It is further reported that the administration continue to consider a further executive order that will compel U.S. public companies to disclose climate-related financial risks and greenhouse gas emissions data matching policies that are already coming on stream in Europe and elsewhere.
Another recent rule likely to come under deeper scrutiny, is the DOL’s ESG Rule. That rule came into effect on January 12th but is likely to be revisited. The most likely paths are further interpretative guidance in the short term and possibly a rewrite in the longer term. Because the DOL is brand new, a live option open to the new administration is to utilize the Congressional Review Act to reverse the rule completely. Reversing the rule is the more dramatic option but cannot be ruled out given many investors and ESG advocates believe the DOL’s pecuniary standard is a barrier to ESG adoption in ERISA plans.
This climate focus may also find its way into the SEC, and the agency may at least engage with industry on framing rules that require ESG disclosures for U.S. funds to be standardized. Sitting Democratic commissioner and acting SEC chair, Allison Herren Lee has previously called for ESG disclosure standards for issuers and financial firm disclosures. So, Gensler might be pushing an ESG door that is already ajar.
Revisit and Revise
There really are a whole range of issues that the new SEC commission could look to return to in the spirit of wanting tighter more perspective rules that better protect investors, and too many to portent in any detail here. However, the list of candidates for rules that could come under the SEC revisit and revise purview within 2021 include:
- Derivatives Rule (including inverse and leveraged ETFs)
- Advertising Rule
- Accredited Investor definition
- Proxy Voting
- Money Market Fund Rules
There could be greater levels of prescription through additional guidance, or they could engage with industry as a result of their inspection and enforcement programs. We could expect more frequent Risk Alerts from the SEC’s Office of Compliance Inspections and Examinations (OCIE) under Gensler’s watch.
Regardless of which rules are passed or revised, the string to the SEC’s bow will be a stronger enforcement focus than the current administration. As a rule of thumb, Democrat-led SECs have tended to produce tougher and more frequent rules and enforcement actions than Republican ones. With Gensler’s reputation proceeding him, it is expected that both inspections and enforcement will rise on his watch. The Biden administration is likely to happily fund the additional resources needed to ensure this enforcement focus is ensured. The SEC previously had a hiring freeze imposed, but if the SEC and other agencies are to be empowered to elevate investor protection, then they will need to be give the tools and bodies to fulfill that goal. This focus might add to an already full plate for the compliance divisions of US asset managers.

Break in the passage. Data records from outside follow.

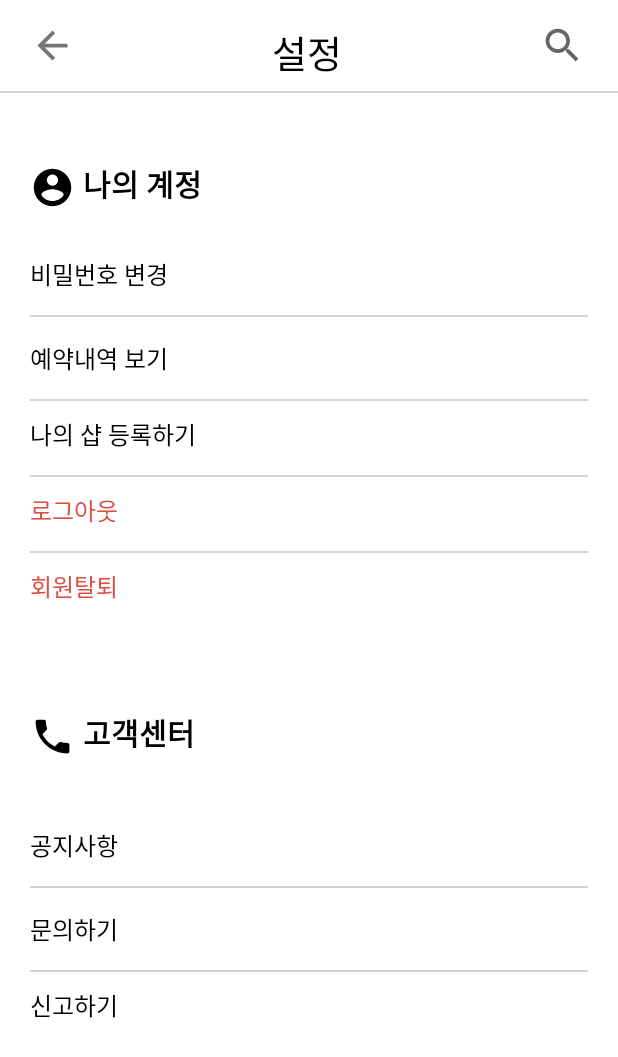
After one commit to egg8/egg8, an Android app: the layout activity_setting.xml on its own in the app's theme, with its tools: preview values and no code run, on a phone screen of 412 x 824 dp. The commit adds this screen. Shown: the top 1057 px of the screen. Run offline under Robolectric (Android 15) with nearby library versions, the phone set to English and light mode, and no system bars.

Commit message:
1.22 김진욱 상단바 수정

```diff
--- /dev/null
+++ b/app/src/main/java/com/egg8/ui/user/SettingActivity.java
@@ -0,0 +1,42 @@
+package com.egg8.ui.user;
+
+
+import android.content.Intent;
+import android.os.Bundle;
+import android.view.View;
+import android.widget.TextView;
+
+import androidx.appcompat.app.AppCompatActivity;
+import com.egg8.R;
+
+
+public class SettingActivity extends AppCompatActivity {
+
+
+    TextView btn_password_change,btn_reslist_view,btn_enroll_shop,btn_logout,btn_withdrawal;
+
+    @Override
+    protected void onCreate(Bundle savedInstanceState) {
+        super.onCreate(savedInstanceState);
+        setContentView(R.layout.activity_setting);
+
+        btn_password_change=findViewById(R.id.btn_password_change); //비밀번호 변경
+        btn_reslist_view=findViewById(R.id.btn_reslist_view); //예약 리스트 보기
+        btn_enroll_shop=findViewById(R.id.btn_enroll_shop); //샵 등록
+        btn_logout=findViewById(R.id.btn_logout);
+        btn_withdrawal=findViewById(R.id.btn_withdrawal); //회원탈퇴
+
+
+
+        btn_enroll_shop.setOnClickListener(new View.OnClickListener() {
+            @Override
+            public void onClick(View v) {
+                Intent intent = new Intent(SettingActivity.this,EnrollActivity.class);
+                startActivity(intent);
+            }
+        });
+
+
+
+    }
+}
--- /dev/null
+++ b/app/src/main/res/drawable/ic_baseline_account_circle_24.xml
@@ -0,0 +1,10 @@
+<vector xmlns:android="http://schemas.android.com/apk/res/android"
+    android:width="24dp"
+    android:height="24dp"
+    android:viewportWidth="24"
+    android:viewportHeight="24"
+    android:tint="?attr/colorControlNormal">
+  <path
+      android:fillColor="@android:color/white"
+      android:pathData="M12,2C6.48,2 2,6.48 2,12s4.48,10 10,10 10,-4.48 10,-10S17.52,2 12,2zM12,5c1.66,0 3,1.34 3,3s-1.34,3 -3,3 -3,-1.34 -3,-3 1.34,-3 3,-3zM12,19.2c-2.5,0 -4.71,-1.28 -6,-3.22 0.03,-1.99 4,-3.08 6,-3.08 1.99,0 5.97,1.09 6,3.08 -1.29,1.94 -3.5,3.22 -6,3.22z"/>
+</vector>
--- /dev/null
+++ b/app/src/main/res/drawable/ic_baseline_phone_24.xml
@@ -0,0 +1,10 @@
+<vector xmlns:android="http://schemas.android.com/apk/res/android"
+    android:width="24dp"
+    android:height="24dp"
+    android:viewportWidth="24"
+    android:viewportHeight="24"
+    android:tint="?attr/colorControlNormal">
+  <path
+      android:fillColor="@android:color/white"
+      android:pathData="M6.62,10.79c1.44,2.83 3.76,5.14 6.59,6.59l2.2,-2.2c0.27,-0.27 0.67,-0.36 1.02,-0.24 1.12,0.37 2.33,0.57 3.57,0.57 0.55,0 1,0.45 1,1V20c0,0.55 -0.45,1 -1,1 -9.39,0 -17,-7.61 -17,-17 0,-0.55 0.45,-1 1,-1h3.5c0.55,0 1,0.45 1,1 0,1.25 0.2,2.45 0.57,3.57 0.11,0.35 0.03,0.74 -0.25,1.02l-2.2,2.2z"/>
+</vector>
--- a/app/src/main/res/layout/activity_calender.xml
+++ b/app/src/main/res/layout/activity_calender.xml
@@ -19,8 +19,7 @@
             android:layout_marginBottom="15dp"
             android:background="@drawable/ic_baseline_arrow_back_24"
             android:layout_width="30dp"
-            android:layout_height="30dp"
-            android:layout_weight="0.1"/>
+            android:layout_height="30dp" />
         <TextView
             android:fontFamily="@font/app_sandol_bold"
             android:gravity="center"
@@ -29,8 +28,7 @@
             android:textSize="20sp"
             android:layout_marginTop="15dp"
             android:layout_width="310dp"
-            android:layout_height="wrap_content"
-            android:layout_weight="1"/>
+            android:layout_height="wrap_content" />
     </LinearLayout>
     <View
         android:background="#d3d3d3"
--- a/app/src/main/res/layout/activity_reservaiton_view.xml
+++ b/app/src/main/res/layout/activity_reservaiton_view.xml
@@ -149,7 +149,7 @@
                         android:fontFamily="@font/app_sandol_regular"
                         android:layout_width="match_parent"
                         android:layout_height="wrap_content"
-                        android:text="바로 예약하기"
+                        android:text="최근 방문한 샵"
                         android:textColor="@color/black"
                         android:textSize="30sp"/>
                 </LinearLayout>
@@ -205,19 +205,7 @@
                 </com.google.android.material.card.MaterialCardView>
                 <!--카드뷰 end-->
             </LinearLayout>
-            <LinearLayout
-                android:layout_margin="20dp"
-                android:orientation="vertical"
-                android:layout_width="match_parent"
-                android:layout_height="wrap_content">
-                <TextView
-                    android:fontFamily="@font/app_sandol_regular"
-                    android:text="오늘의 추천"
-                    android:textSize="30sp"
-                    android:textColor="@color/black"
-                    android:layout_width="match_parent"
-                    android:layout_height="wrap_content"/>
-            </LinearLayout>
+
         </LinearLayout>
     </ScrollView>
 </LinearLayout>
--- /dev/null
+++ b/app/src/main/res/layout/activity_setting.xml
@@ -0,0 +1,233 @@
+<?xml version="1.0" encoding="utf-8"?>
+<LinearLayout
+    xmlns:android="http://schemas.android.com/apk/res/android"
+    xmlns:app="http://schemas.android.com/apk/res-auto"
+    xmlns:tools="http://schemas.android.com/tools"
+    android:orientation="vertical"
+    android:layout_width="match_parent"
+    android:layout_height="match_parent">
+    <LinearLayout
+        android:layout_gravity="center"
+        android:layout_marginLeft="20dp"
+        android:layout_marginRight="20dp"
+        android:orientation="horizontal"
+        android:layout_width="match_parent"
+        android:layout_height="wrap_content">
+
+        <ImageView
+            android:id="@+id/back_key"
+            android:layout_marginTop="15dp"
+            android:layout_marginBottom="15dp"
+            android:background="@drawable/ic_baseline_arrow_back_24"
+            android:layout_width="30dp"
+            android:layout_height="30dp"/>
+        <TextView
+            android:fontFamily="@font/app_sandol_regular"
+            android:gravity="center"
+            android:text="설정"
+            android:textColor="@color/black"
+            android:textSize="25dp"
+            android:layout_marginTop="15dp"
+            android:layout_width="310dp"
+            android:layout_height="wrap_content"/>
+        <ImageView
+            android:layout_marginTop="15dp"
+            android:layout_marginBottom="15dp"
+            android:background="@drawable/ic_baseline_search_24"
+            android:id="@+id/search_btn"
+            android:layout_width="30dp"
+            android:layout_height="30dp"/>
+    </LinearLayout>
+    <View
+        android:background="#d3d3d3"
+        android:layout_width="match_parent"
+        android:layout_height="1dp"/>
+    <ScrollView
+        android:layout_width="match_parent"
+        android:layout_height="match_parent">
+        <LinearLayout
+            android:orientation="vertical"
+            android:layout_width="match_parent"
+            android:layout_height="match_parent">
+            <LinearLayout
+                android:orientation="vertical"
+                android:layout_width="match_parent"
+                android:layout_height="wrap_content">
+                <LinearLayout
+                    android:layout_marginLeft="20dp"
+                    android:layout_marginRight="20dp"
+                    android:layout_marginBottom="5dp"
+                    android:orientation="horizontal"
+                    android:layout_marginTop="30dp"
+                    android:layout_width="match_parent"
+                    android:layout_height="wrap_content">
+                    <ImageView
+                        android:layout_marginTop="18dp"
+                        android:layout_marginBottom="5dp"
+                        android:backgroundTint="@color/black"
+                        android:background="@drawable/ic_baseline_account_circle_24"
+                        android:layout_width="30dp"
+                        android:layout_height="30dp"/>
+                    <TextView
+                        android:fontFamily="@font/app_sandol_bold"
+                        android:layout_marginLeft="5dp"
+                        android:layout_marginTop="15dp"
+                        android:layout_marginBottom="5dp"
+                        android:text="나의 계정"
+                        android:textColor="@color/black"
+                        android:textSize="20dp"
+                        android:layout_width="match_parent"
+                        android:layout_height="wrap_content"/>
+                </LinearLayout>
+                <LinearLayout
+                    android:layout_margin="20dp"
+                    android:orientation="vertical"
+                    android:layout_width="match_parent"
+                    android:layout_height="wrap_content">
+                    <TextView
+                        android:id="@+id/btn_password_change"
+                        android:fontFamily="@font/app_sandol_regular"
+                        android:layout_marginBottom="15dp"
+                        android:text="비밀번호 변경"
+                        android:textColor="@color/black"
+                        android:textSize="16sp"
+                        android:layout_width="match_parent"
+                        android:layout_height="wrap_content"/>
+                    <View
+                        android:layout_marginBottom="15dp"
+                        android:background="#d3d3d3"
+                        android:layout_width="match_parent"
+                        android:layout_height="1dp"/>
+                    <TextView
+                        android:id="@+id/btn_reslist_view"
+                        android:fontFamily="@font/app_sandol_regular"
+                        android:layout_marginBottom="15dp"
+                        android:text="예약내역 보기"
+                        android:textColor="@color/black"
+                        android:textSize="16sp"
+                        android:layout_width="match_parent"
+                        android:layout_height="wrap_content"/>
+
+                    <View
+                        android:layout_marginBottom="10dp"
+                        android:background="#d3d3d3"
+                        android:layout_width="match_parent"
+                        android:layout_height="1dp"/>
+                    <TextView
+                        android:id="@+id/btn_enroll_shop"
+                        android:fontFamily="@font/app_sandol_regular"
+                        android:layout_marginBottom="15dp"
+                        android:text="나의 샵 등록하기"
+                        android:textColor="@color/black"
+                        android:textSize="16sp"
+                        android:layout_width="match_parent"
+                        android:layout_height="wrap_content"/>
+                    <View
+                        android:layout_marginBottom="10dp"
+                        android:background="#d3d3d3"
+                        android:layout_width="match_parent"
+                        android:layout_height="1dp"/>
+                    <TextView
+                        android:id="@+id/btn_logout"
+                        android:fontFamily="@font/app_sandol_regular"
+                        android:layout_marginBottom="15dp"
+                        android:text="로그아웃"
+                        android:textColor="@color/red"
+                        android:textSize="16sp"
+                        android:layout_width="match_parent"
+                        android:layout_height="wrap_content"/>
+                    <View
+                        android:layout_marginBottom="10dp"
+                        android:background="#d3d3d3"
+                        android:layout_width="match_parent"
+                        android:layout_height="1dp"/>
+                    <TextView
+                        android:id="@+id/btn_withdrawal"
+                        android:fontFamily="@font/app_sandol_regular"
+                        android:layout_marginBottom="15dp"
+                        android:text="회원탈퇴"
+                        android:textColor="@color/red"
+                        android:textSize="16dp"
+                        android:layout_width="match_parent"
+                        android:layout_height="wrap_content"/>
+
+
+
+                </LinearLayout>
+
+                <LinearLayout
+                    android:orientation="horizontal"
+                    android:layout_marginTop="20dp"
+                    android:layout_marginRight="20dp"
+                    android:layout_marginLeft="20dp"
+                    android:layout_marginBottom="20dp"
+                    android:layout_width="match_parent"
+                    android:layout_height="wrap_content">
+                    <ImageView
+                        android:layout_marginTop="18dp"
+                        android:layout_marginBottom="5dp"
+                        android:backgroundTint="@color/black"
+                        android:background="@drawable/ic_baseline_phone_24"
+                        android:layout_width="30dp"
+                        android:layout_height="30dp"/>
+                    <TextView
+                        android:fontFamily="@font/app_sandol_bold"
+                        android:layout_marginLeft="5dp"
+                        android:layout_marginTop="15dp"
+                        android:layout_marginBottom="5dp"
+                        android:text="고객센터"
+                        android:textColor="@color/black"
+                        android:textSize="20sp"
+                        android:layout_width="match_parent"
+                        android:layout_height="wrap_content"/>
+                </LinearLayout>
+                <LinearLayout
+                    android:layout_marginTop="20dp"
+                    android:layout_marginBottom="20dp"
+                    android:layout_marginLeft="20dp"
+                    android:layout_marginRight="20dp"
+                    android:orientation="vertical"
+                    android:layout_width="match_parent"
+                    android:layout_height="wrap_content">
+
+                    <TextView
+                        android:fontFamily="@font/app_sandol_regular"
+                        android:layout_marginBottom="15dp"
+                        android:text="공지사항"
+                        android:textColor="@color/black"
+                        android:textSize="16sp"
+                        android:layout_width="match_parent"
+                        android:layout_height="wrap_content"/>
+                    <View
+                        android:layout_marginBottom="15dp"
+                        android:background="#d3d3d3"
+                        android:layout_width="match_parent"
+                        android:layout_height="1dp"/>
+                    <TextView
+                        android:fontFamily="@font/app_sandol_regular"
+                        android:layout_marginBottom="15dp"
+                        android:text="문의하기"
+                        android:textColor="@color/black"
+                        android:textSize="16sp"
+                        android:layout_width="match_parent"
+                        android:layout_height="wrap_content"/>
+                    <View
+                        android:layout_marginBottom="10dp"
+                        android:background="#d3d3d3"
+                        android:layout_width="match_parent"
+                        android:layout_height="1dp"/>
+                    <TextView
+                        android:fontFamily="@font/app_sandol_regular"
+                        android:layout_marginBottom="15dp"
+                        android:text="신고하기"
+                        android:textColor="@color/black"
+                        android:textSize="16sp"
+                        android:layout_width="match_parent"
+                        android:layout_height="wrap_content"/>
+
+
+                </LinearLayout>
+            </LinearLayout>
+        </LinearLayout>
+    </ScrollView>
+</LinearLayout>
--- a/app/src/main/res/values/colors.xml
+++ b/app/src/main/res/values/colors.xml
@@ -21,4 +21,6 @@
     <color name="line_gray">#d3d3d3</color>
     <!--로고에 들어가는 초록색-->
     <color name="log_green">#7ac276</color>
+    <!--주의표시에 들어갈 빨간색-->
+    <color name="red">#dc4e41</color>
 </resources>
```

What is unquestionable is that regardless of the lack of new rules and regulations, 2021 will remain a vibrant year at the SEC and the other U.S. regulatory agencies.